> Task requirements: Return every line of the data below exactly, but do not include the images.
*** Material to process Section Begins ***
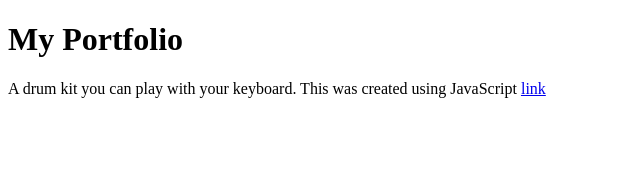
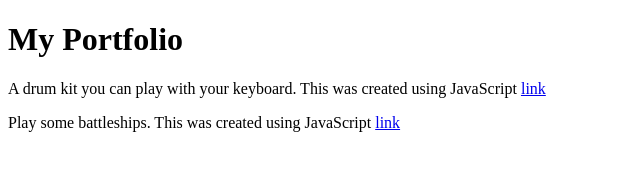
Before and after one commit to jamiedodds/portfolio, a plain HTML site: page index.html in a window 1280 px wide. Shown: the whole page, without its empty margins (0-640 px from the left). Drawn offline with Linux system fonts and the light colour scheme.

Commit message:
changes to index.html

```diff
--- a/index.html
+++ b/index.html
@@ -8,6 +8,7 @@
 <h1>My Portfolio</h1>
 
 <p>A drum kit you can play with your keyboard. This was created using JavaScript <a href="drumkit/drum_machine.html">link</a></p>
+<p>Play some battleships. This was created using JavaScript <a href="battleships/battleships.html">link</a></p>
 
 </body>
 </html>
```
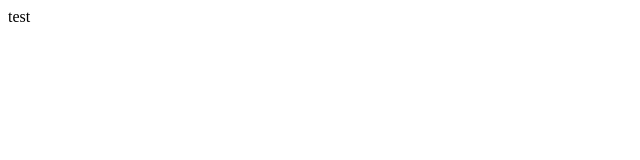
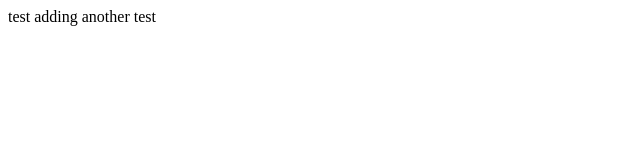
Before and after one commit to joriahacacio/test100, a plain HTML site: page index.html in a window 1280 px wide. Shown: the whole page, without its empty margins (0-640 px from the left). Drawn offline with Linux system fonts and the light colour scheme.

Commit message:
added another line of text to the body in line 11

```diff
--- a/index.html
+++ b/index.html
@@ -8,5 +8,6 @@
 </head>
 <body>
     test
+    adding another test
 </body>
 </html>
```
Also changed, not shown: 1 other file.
*** Material to process Section Ends ***
> Exercise solution:
Before and after one commit to jamiedodds/portfolio, a plain HTML site: page index.html in a window 1280 px wide. Shown: the whole page, without its empty margins (0-640 px from the left). Drawn offline with Linux system fonts and the light colour scheme.

Commit message:
changes to index.html

```diff
--- a/index.html
+++ b/index.html
@@ -8,6 +8,7 @@
 <h1>My Portfolio</h1>
 
 <p>A drum kit you can play with your keyboard. This was created using JavaScript <a href="drumkit/drum_machine.html">link</a></p>
+<p>Play some battleships. This was created using JavaScript <a href="battleships/battleships.html">link</a></p>
 
 </body>
 </html>
```
Before and after one commit to joriahacacio/test100, a plain HTML site: page index.html in a window 1280 px wide. Shown: the whole page, without its empty margins (0-640 px from the left). Drawn offline with Linux system fonts and the light colour scheme.

Commit message:
added another line of text to the body in line 11

```diff
--- a/index.html
+++ b/index.html
@@ -8,5 +8,6 @@
 </head>
 <body>
     test
+    adding another test
 </body>
 </html>
```
Also changed, not shown: 1 other file.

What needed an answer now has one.